> _ABOUT THIS EXERCISE_
All of the records should be reproduced word for word, but no images may appear in the copy.
Top of DATA TO PROCESS
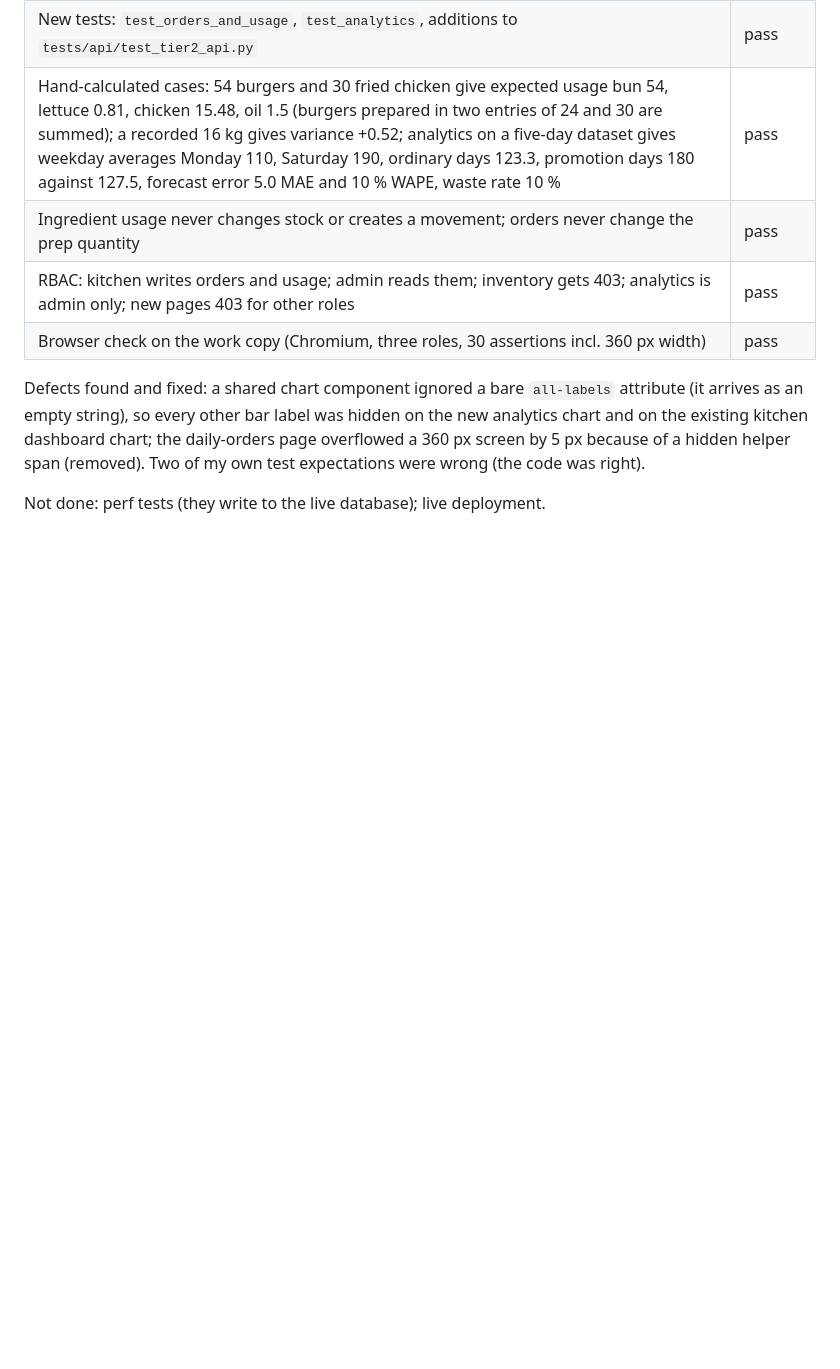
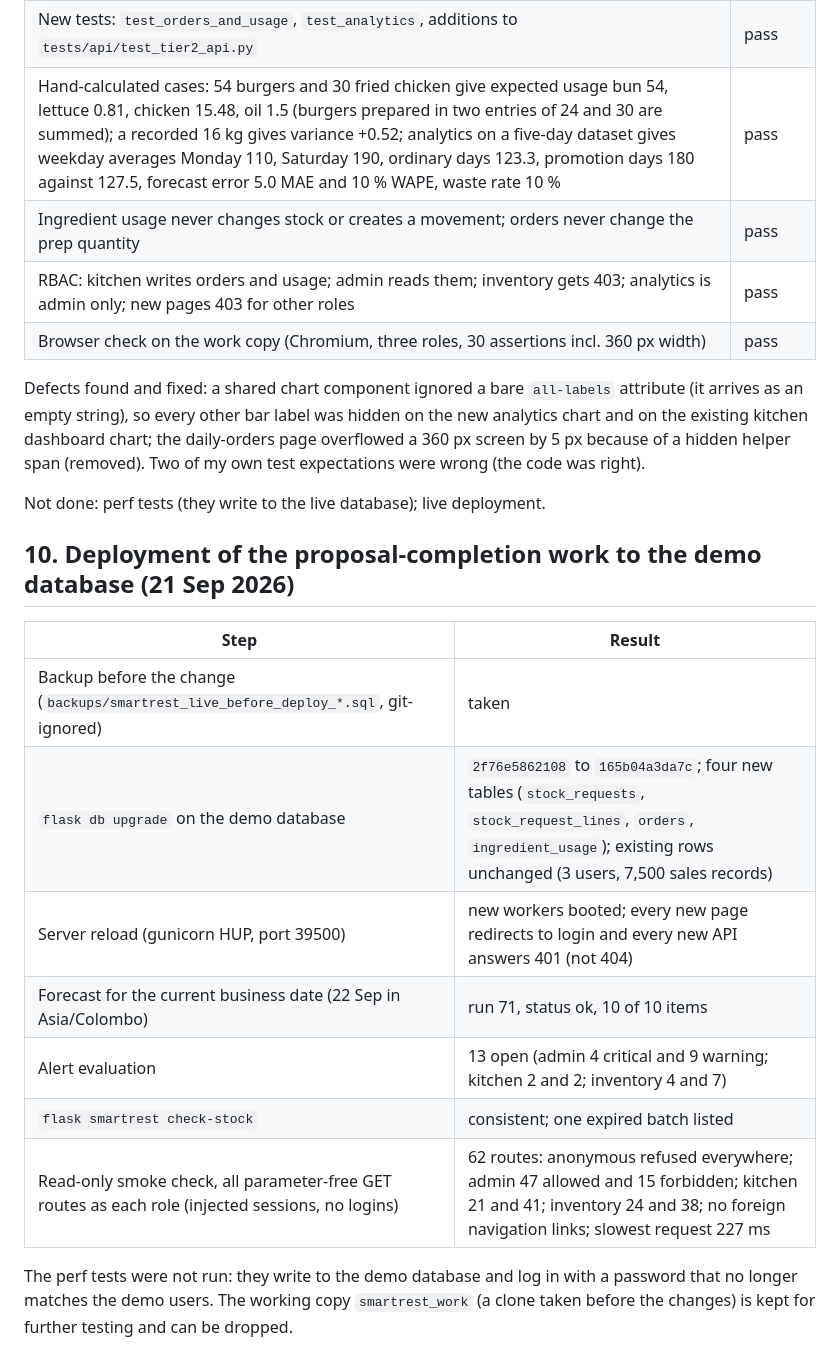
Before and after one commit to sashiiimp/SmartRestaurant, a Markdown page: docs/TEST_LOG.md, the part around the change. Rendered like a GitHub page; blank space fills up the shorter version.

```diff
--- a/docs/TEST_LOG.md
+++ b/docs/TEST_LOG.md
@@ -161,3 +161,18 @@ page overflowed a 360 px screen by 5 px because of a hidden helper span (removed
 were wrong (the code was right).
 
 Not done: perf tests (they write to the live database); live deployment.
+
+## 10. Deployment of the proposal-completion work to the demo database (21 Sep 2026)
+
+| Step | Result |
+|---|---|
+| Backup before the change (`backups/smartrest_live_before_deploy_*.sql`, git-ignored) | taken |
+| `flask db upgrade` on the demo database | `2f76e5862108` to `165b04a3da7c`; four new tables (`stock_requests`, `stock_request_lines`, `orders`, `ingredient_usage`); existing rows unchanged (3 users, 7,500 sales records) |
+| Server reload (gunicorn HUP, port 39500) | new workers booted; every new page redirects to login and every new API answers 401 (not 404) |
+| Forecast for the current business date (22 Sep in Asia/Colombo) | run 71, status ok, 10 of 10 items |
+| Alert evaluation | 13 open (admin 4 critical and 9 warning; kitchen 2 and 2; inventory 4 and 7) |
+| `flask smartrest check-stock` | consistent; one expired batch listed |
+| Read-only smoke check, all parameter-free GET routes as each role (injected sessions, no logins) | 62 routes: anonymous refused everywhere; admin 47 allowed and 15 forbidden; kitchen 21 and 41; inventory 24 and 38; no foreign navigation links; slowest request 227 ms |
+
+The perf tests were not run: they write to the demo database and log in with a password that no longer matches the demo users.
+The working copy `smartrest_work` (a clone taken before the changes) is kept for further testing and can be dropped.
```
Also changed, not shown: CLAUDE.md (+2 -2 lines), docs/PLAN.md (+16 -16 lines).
Bottom of DATA TO PROCESS
> _TASK ANSWER_
Before and after one commit to sashiiimp/SmartRestaurant, a Markdown page: docs/TEST_LOG.md, the part around the change. Rendered like a GitHub page; blank space fills up the shorter version.

```diff
--- a/docs/TEST_LOG.md
+++ b/docs/TEST_LOG.md
@@ -161,3 +161,18 @@ page overflowed a 360 px screen by 5 px because of a hidden helper span (removed
 were wrong (the code was right).
 
 Not done: perf tests (they write to the live database); live deployment.
+
+## 10. Deployment of the proposal-completion work to the demo database (21 Sep 2026)
+
+| Step | Result |
+|---|---|
+| Backup before the change (`backups/smartrest_live_before_deploy_*.sql`, git-ignored) | taken |
+| `flask db upgrade` on the demo database | `2f76e5862108` to `165b04a3da7c`; four new tables (`stock_requests`, `stock_request_lines`, `orders`, `ingredient_usage`); existing rows unchanged (3 users, 7,500 sales records) |
+| Server reload (gunicorn HUP, port 39500) | new workers booted; every new page redirects to login and every new API answers 401 (not 404) |
+| Forecast for the current business date (22 Sep in Asia/Colombo) | run 71, status ok, 10 of 10 items |
+| Alert evaluation | 13 open (admin 4 critical and 9 warning; kitchen 2 and 2; inventory 4 and 7) |
+| `flask smartrest check-stock` | consistent; one expired batch listed |
+| Read-only smoke check, all parameter-free GET routes as each role (injected sessions, no logins) | 62 routes: anonymous refused everywhere; admin 47 allowed and 15 forbidden; kitchen 21 and 41; inventory 24 and 38; no foreign navigation links; slowest request 227 ms |
+
+The perf tests were not run: they write to the demo database and log in with a password that no longer matches the demo users.
+The working copy `smartrest_work` (a clone taken before the changes) is kept for further testing and can be dropped.
```
Also changed, not shown: CLAUDE.md (+2 -2 lines), docs/PLAN.md (+16 -16 lines).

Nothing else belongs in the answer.